(Beginning of Source records)

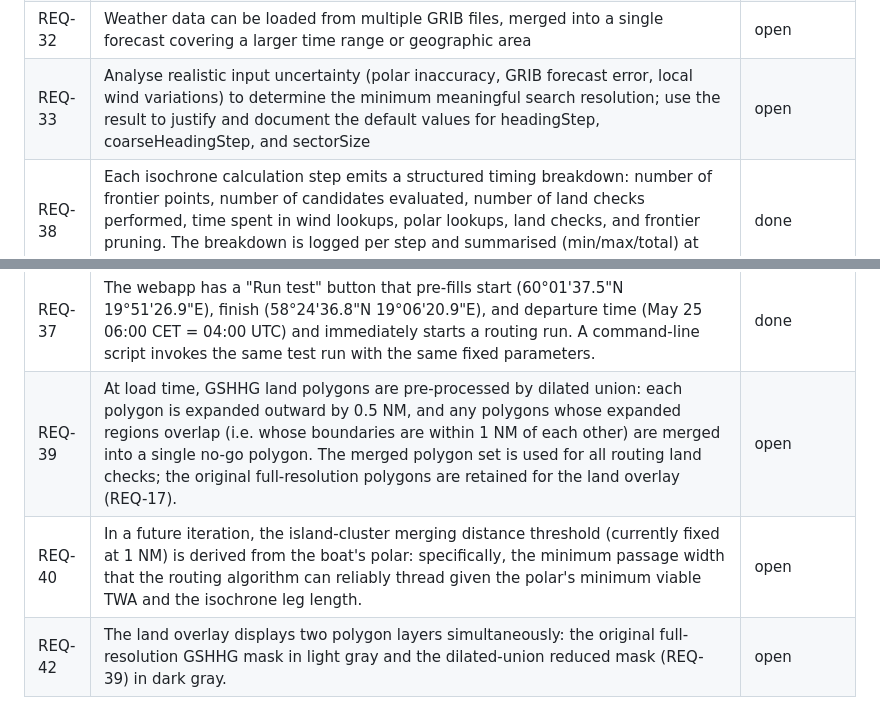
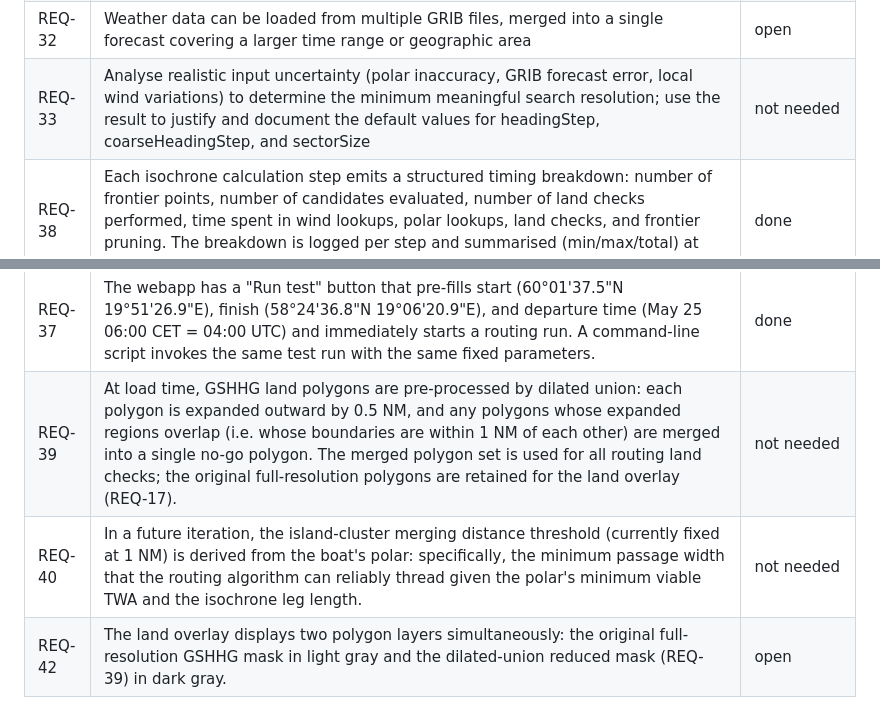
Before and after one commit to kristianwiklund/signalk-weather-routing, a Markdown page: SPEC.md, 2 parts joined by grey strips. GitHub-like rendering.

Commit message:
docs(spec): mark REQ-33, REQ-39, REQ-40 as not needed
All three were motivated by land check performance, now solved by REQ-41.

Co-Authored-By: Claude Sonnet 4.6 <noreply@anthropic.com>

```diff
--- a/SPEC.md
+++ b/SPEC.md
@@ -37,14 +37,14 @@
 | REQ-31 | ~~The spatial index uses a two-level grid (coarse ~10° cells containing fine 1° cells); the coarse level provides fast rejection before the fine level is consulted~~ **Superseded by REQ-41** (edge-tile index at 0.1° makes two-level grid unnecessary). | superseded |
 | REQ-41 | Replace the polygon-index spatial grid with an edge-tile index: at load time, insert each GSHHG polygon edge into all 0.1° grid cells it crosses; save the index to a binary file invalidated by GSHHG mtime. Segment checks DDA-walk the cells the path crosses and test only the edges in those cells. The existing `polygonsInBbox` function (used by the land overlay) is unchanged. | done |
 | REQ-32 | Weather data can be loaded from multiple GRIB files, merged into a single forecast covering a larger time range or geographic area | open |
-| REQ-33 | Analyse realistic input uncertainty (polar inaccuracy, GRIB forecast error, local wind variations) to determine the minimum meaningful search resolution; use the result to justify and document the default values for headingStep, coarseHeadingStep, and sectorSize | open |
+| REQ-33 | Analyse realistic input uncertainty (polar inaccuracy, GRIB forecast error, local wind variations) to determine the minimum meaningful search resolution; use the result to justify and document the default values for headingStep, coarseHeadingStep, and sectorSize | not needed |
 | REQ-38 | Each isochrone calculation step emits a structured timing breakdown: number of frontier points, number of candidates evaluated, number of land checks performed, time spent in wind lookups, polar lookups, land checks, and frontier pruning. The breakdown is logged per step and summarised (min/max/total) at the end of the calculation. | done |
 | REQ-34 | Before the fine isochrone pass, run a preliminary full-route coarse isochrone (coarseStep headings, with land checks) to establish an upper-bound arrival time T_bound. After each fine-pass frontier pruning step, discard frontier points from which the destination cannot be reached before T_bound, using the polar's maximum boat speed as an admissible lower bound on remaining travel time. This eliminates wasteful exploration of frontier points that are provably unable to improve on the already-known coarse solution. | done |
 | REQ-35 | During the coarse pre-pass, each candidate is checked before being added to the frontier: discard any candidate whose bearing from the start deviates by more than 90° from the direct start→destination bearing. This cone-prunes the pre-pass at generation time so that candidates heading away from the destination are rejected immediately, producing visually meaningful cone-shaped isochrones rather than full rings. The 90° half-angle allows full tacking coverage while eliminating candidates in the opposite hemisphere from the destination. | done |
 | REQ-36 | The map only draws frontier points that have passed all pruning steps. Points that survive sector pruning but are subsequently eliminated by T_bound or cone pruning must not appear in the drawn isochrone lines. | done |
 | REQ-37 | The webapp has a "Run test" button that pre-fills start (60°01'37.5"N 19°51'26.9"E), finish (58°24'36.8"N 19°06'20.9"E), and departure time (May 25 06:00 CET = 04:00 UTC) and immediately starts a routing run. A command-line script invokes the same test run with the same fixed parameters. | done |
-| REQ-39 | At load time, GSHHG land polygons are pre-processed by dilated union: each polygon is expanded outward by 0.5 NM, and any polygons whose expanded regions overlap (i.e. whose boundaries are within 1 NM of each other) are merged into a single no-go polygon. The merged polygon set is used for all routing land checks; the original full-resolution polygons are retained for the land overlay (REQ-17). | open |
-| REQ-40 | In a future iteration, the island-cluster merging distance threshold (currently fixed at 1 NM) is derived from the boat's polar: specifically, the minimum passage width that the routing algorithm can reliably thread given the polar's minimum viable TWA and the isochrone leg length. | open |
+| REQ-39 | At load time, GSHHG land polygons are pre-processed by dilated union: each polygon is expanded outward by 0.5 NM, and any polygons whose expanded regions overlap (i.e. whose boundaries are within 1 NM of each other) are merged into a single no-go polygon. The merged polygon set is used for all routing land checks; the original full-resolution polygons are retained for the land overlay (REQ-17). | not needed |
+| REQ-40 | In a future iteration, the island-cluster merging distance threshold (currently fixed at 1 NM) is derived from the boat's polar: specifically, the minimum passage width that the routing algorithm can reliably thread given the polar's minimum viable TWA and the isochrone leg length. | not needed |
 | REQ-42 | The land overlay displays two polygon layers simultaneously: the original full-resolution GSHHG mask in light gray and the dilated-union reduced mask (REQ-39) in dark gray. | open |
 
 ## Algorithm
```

(End of Source records)
(Beginning of Source records)

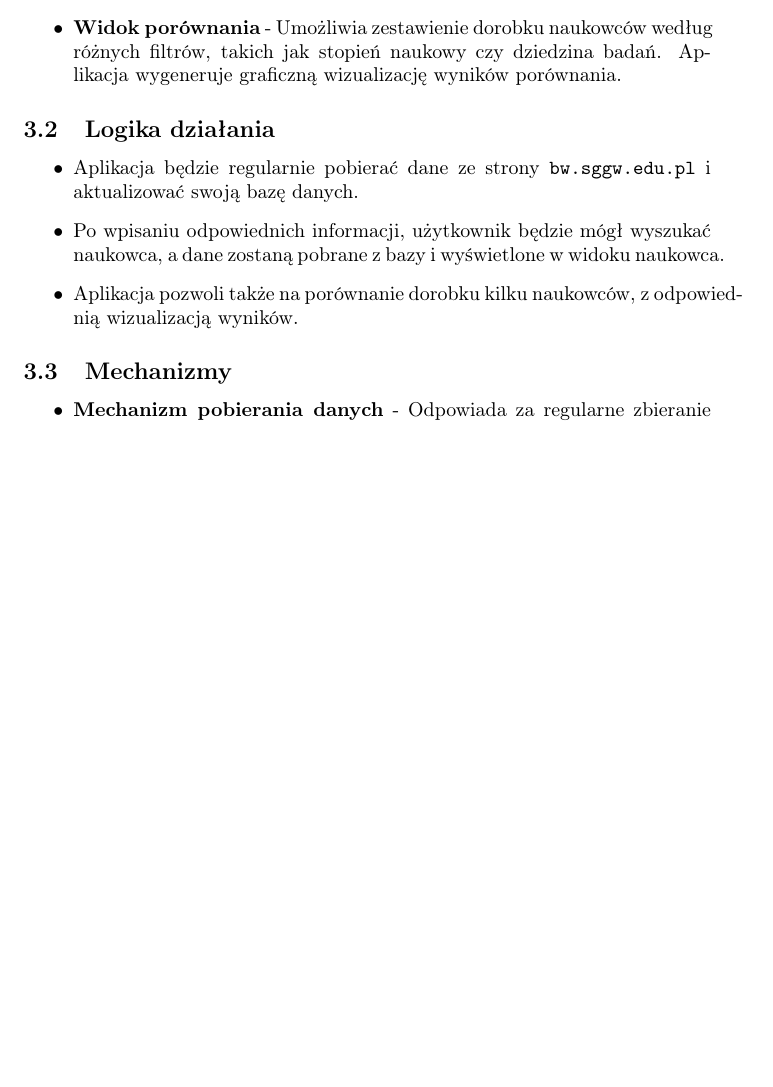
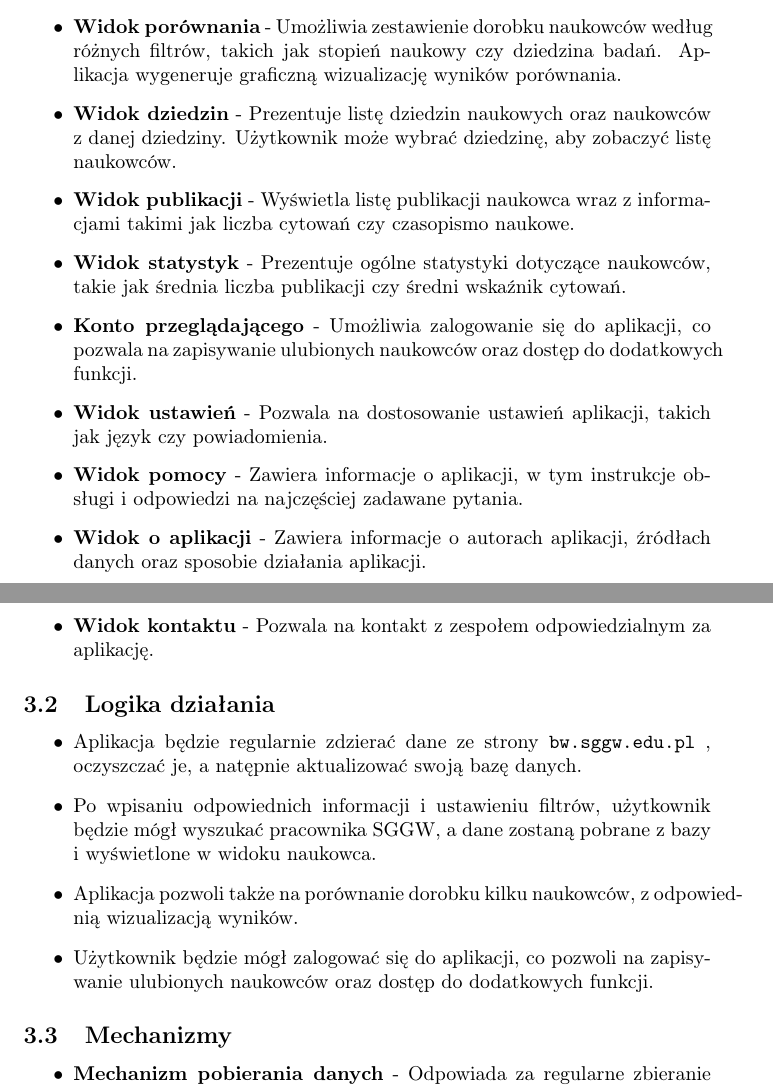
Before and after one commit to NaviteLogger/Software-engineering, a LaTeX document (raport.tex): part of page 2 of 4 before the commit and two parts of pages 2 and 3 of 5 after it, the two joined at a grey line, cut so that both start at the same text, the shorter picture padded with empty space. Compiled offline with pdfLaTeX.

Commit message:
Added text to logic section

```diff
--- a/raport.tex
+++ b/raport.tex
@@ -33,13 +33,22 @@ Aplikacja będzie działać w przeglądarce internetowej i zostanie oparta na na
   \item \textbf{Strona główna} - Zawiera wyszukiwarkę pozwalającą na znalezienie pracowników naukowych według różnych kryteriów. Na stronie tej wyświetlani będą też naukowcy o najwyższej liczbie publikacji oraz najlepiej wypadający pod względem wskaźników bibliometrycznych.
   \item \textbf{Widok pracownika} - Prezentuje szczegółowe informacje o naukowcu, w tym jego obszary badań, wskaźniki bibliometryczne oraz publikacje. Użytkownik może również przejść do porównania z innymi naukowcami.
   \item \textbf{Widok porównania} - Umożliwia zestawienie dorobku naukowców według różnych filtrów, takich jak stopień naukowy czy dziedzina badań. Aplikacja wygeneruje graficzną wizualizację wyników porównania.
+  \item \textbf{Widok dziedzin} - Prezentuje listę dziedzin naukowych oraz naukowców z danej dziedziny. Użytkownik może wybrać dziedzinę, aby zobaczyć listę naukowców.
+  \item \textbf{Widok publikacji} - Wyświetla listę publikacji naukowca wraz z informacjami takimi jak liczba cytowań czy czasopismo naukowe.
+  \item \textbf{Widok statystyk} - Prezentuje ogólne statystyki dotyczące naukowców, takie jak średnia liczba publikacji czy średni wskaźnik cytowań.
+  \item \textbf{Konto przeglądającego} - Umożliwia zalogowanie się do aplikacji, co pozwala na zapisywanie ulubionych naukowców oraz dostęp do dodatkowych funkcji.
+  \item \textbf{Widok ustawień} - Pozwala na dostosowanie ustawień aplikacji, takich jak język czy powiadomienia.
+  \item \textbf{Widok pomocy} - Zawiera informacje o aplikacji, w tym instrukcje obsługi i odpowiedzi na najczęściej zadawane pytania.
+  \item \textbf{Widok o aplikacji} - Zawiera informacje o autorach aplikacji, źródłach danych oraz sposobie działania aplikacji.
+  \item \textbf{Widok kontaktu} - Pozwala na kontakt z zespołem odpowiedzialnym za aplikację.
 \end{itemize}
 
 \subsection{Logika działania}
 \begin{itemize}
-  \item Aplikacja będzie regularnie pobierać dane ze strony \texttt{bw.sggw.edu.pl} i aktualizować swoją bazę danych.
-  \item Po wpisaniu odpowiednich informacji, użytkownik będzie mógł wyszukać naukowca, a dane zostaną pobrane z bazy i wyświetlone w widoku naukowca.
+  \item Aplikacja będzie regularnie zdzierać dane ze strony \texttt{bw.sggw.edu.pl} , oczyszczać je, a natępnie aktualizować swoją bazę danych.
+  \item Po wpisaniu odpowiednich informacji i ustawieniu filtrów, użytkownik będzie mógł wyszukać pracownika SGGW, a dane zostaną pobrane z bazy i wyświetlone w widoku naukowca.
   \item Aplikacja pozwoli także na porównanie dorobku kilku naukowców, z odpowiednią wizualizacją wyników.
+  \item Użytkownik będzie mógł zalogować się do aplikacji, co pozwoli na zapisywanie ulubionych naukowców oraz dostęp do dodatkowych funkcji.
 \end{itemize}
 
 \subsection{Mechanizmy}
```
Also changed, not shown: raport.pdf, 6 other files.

(End of Source records)

Directions: Your task is to return each line of the data above that contains the string "będzie".

The completed task:
@@ -33,13 +33,22 @@ Aplikacja będzie działać w przeglądarce internetowej i zostanie oparta na na
-  \item Aplikacja będzie regularnie pobierać dane ze strony \texttt{bw.sggw.edu.pl} i aktualizować swoją bazę danych.
-  \item Po wpisaniu odpowiednich informacji, użytkownik będzie mógł wyszukać naukowca, a dane zostaną pobrane z bazy i wyświetlone w widoku naukowca.
+  \item Aplikacja będzie regularnie zdzierać dane ze strony \texttt{bw.sggw.edu.pl} , oczyszczać je, a natępnie aktualizować swoją bazę danych.
+  \item Po wpisaniu odpowiednich informacji i ustawieniu filtrów, użytkownik będzie mógł wyszukać pracownika SGGW, a dane zostaną pobrane z bazy i wyświetlone w widoku naukowca.
+  \item Użytkownik będzie mógł zalogować się do aplikacji, co pozwoli na zapisywanie ulubionych naukowców oraz dostęp do dodatkowych funkcji.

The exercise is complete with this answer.